But racial profiling has not always worked for the good of American society and some experts believe political correctness in some official circles is a direct outcome of historically infamous trysts with racial profiling.
While the United States has profiled against Chinese laborers and non-European immigrants in the course of its history, experts say it was the internment of about 120,000 Japanese-Americans during World War II that left an indelible mark on the American psyche.
One of the victims of the internment was current Transportation Secretary Norman Mineta, whose family was forced into a remote Wyoming camp in 1942.

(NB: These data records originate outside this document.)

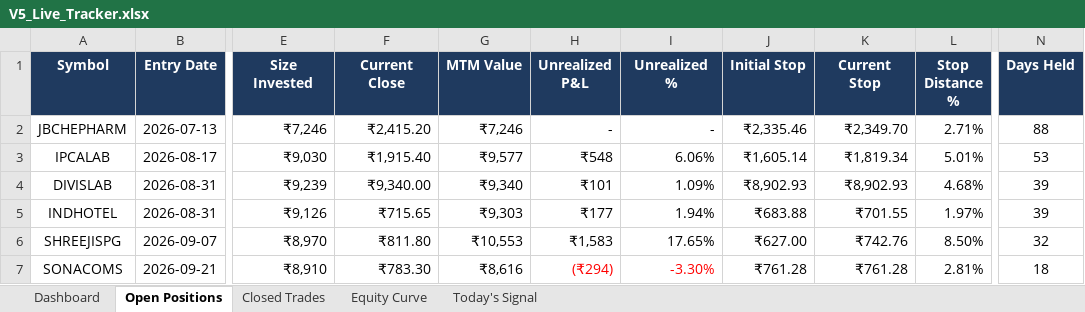
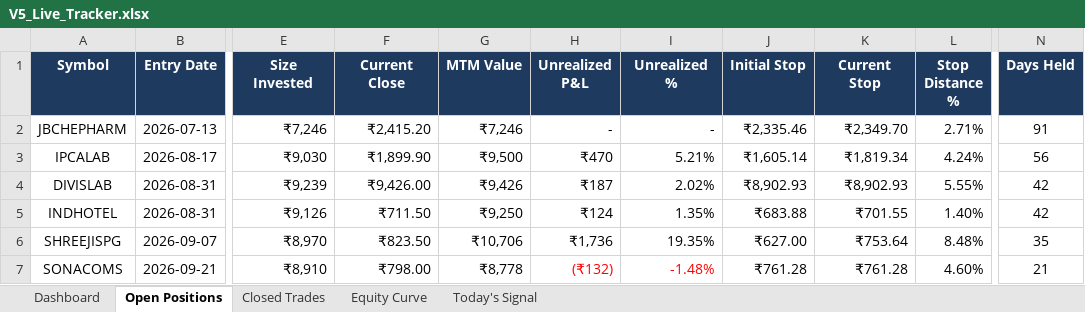
Before and after one commit to shubhamkrpal3-web/v5-stockpicker, an Excel workbook: V5_Live_Tracker.xlsx, sheet Open Positions, drawn as a sheet; only a part is shown, gaps mark what is left out; values as stored, in another font and other column widths than the file's, no borders; conditional formats not drawn; the diff covers the shown part only; the diff names each change by its address in the sheet, - before the commit and + after, or states it on an @@ line.

```diff
--- a/V5_Live_Tracker.xlsx (sheet Open Positions)
+++ b/V5_Live_Tracker.xlsx (sheet Open Positions)
-N2 (Days Held): 88
+N2 (Days Held): 91
-F3 (Current Close): ₹1,915.40
+F3 (Current Close): ₹1,899.90
-G3 (MTM Value): ₹9,577
+G3 (MTM Value): ₹9,500
-H3 (Unrealized P&L): ₹548
+H3 (Unrealized P&L): ₹470
-I3 (Unrealized %): 6.06%
+I3 (Unrealized %): 5.21%
-L3 (Stop Distance %): 5.01%
+L3 (Stop Distance %): 4.24%
-N3 (Days Held): 53
+N3 (Days Held): 56
-F4 (Current Close): ₹9,340.00
+F4 (Current Close): ₹9,426.00
-G4 (MTM Value): ₹9,340
+G4 (MTM Value): ₹9,426
-H4 (Unrealized P&L): ₹101
+H4 (Unrealized P&L): ₹187
-I4 (Unrealized %): 1.09%
+I4 (Unrealized %): 2.02%
-L4 (Stop Distance %): 4.68%
+L4 (Stop Distance %): 5.55%
-N4:N5 (Days Held): 39
+N4:N5 (Days Held): 42
-F5 (Current Close): ₹715.65
+F5 (Current Close): ₹711.50
-G5 (MTM Value): ₹9,303
+G5 (MTM Value): ₹9,250
-H5 (Unrealized P&L): ₹177
+H5 (Unrealized P&L): ₹124
-I5 (Unrealized %): 1.94%
+I5 (Unrealized %): 1.35%
-L5 (Stop Distance %): 1.97%
+L5 (Stop Distance %): 1.40%
-F6 (Current Close): ₹811.80
+F6 (Current Close): ₹823.50
-G6 (MTM Value): ₹10,553
+G6 (MTM Value): ₹10,706
-H6 (Unrealized P&L): ₹1,583
+H6 (Unrealized P&L): ₹1,736
-I6 (Unrealized %): 17.65%
+I6 (Unrealized %): 19.35%
-K6 (Current Stop): ₹742.76
+K6 (Current Stop): ₹753.64
-L6 (Stop Distance %): 8.50%
+L6 (Stop Distance %): 8.48%
-N6 (Days Held): 32
+N6 (Days Held): 35
-F7 (Current Close): ₹783.30
+F7 (Current Close): ₹798.00
-G7 (MTM Value): ₹8,616
+G7 (MTM Value): ₹8,778
-H7 (Unrealized P&L): (₹294)
+H7 (Unrealized P&L): (₹132)
-I7 (Unrealized %): -3.30%
+I7 (Unrealized %): -1.48%
-L7 (Stop Distance %): 2.81%
+L7 (Stop Distance %): 4.60%
-N7 (Days Held): 18
+N7 (Days Held): 21
```
Also changed, not shown: 3 added rows, 38 edited cells and cell formats elsewhere in this sheet, sheet Today's Signal, sheet Dashboard, sheet Equity Curve, 11 other files.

Sixty years after the 11-year-old Mineta's baseball bat was confiscated before he was sent into a fenced-in, floodlit camp, the transportation secretary is widely perceived as being staunchly opposed to profiling people based on their race, ethnicity or religion.
In a recent interview on 60 Minutes, Mineta steadfastly defended his department's policy. When asked if, for instance, he saw three young Arab men praying before boarding a flight, would that give him a reason to stop and ask them questions, Mineta responded with an implacable "no reason."
While the FBI and the CIA provides the FAA (Federal Aviation Administration) with intelligence and information on suspected terrorists, the FAA has a computer profiling system called CAPPS (Computer-Assisted Passenger Profiling System) that selects passengers for additional screening based on more than 20 secret factors, such as whether a passenger bought a ticket with cash.
CAPPS does not, however, consider race, ethnicity or religion.
Can Racial Profiling Be a Good Thing?
But some experts say ignoring nationality and ethnic profiling, which they say is tantamount to racial profiling, makes no sense in the post-Sept. 11 world given that 15 of the 19 hijackers were Saudi nationals and all were Arab men.
And a majority of the men on the FBI's Most Wanted Terrorists list — which was unveiled last October — were born in Saudi Arabia and Egypt. All the men — including terror mastermind Osama bin Laden, who tops the list — are Muslims.
Experts also say that when it comes to issuing U.S. visas, there exists an inherent, if subtle, system of nationality profiling. "On the face of it, there is not supposed to be any profiling, but certain systems like the green card lottery, which is only open for nationals from certain countries definitely does not treat everyone equally," says Mehta. "And yes, in terms of consular practices, things differ — the U.S. Embassy in Sweden, for instance, will greatly differ from the one in Karachi [Pakistan]."
Michael Ledeen of the Washington-based American Enterprise Institute and author of the forthcoming book The War Against the Terror Masters believes the time has come to be open about racial profiling.
"Racial profiling is not happening and I think it should be happening," he says. "Because you can't do a detailed examination of everybody in a large universe, you need means to determine who's most likely to attack."
But on his part, Bahn says he has no truck with the way the Bush administration has handled the issue of profiling.
"I think the U.S. government has been quite good about the way it has handled this," he says. "Right after 9/11, Bush came out and said this is not about all Muslims. I think people need to be reassured that airline passengers who look a certain way are not a threat. If the government does its best, then people are less likely to incorrectly respond to a wrong person."
That's just what Chowdhury says he wants — a "correct" response even in a difficult situation. "I'm not a security official," he says. "I can understand if it's a security issue. But when it becomes a personal issue — in my case, it was just a pilot who had a problem, the security officials had cleared me — then there definitely is a problem."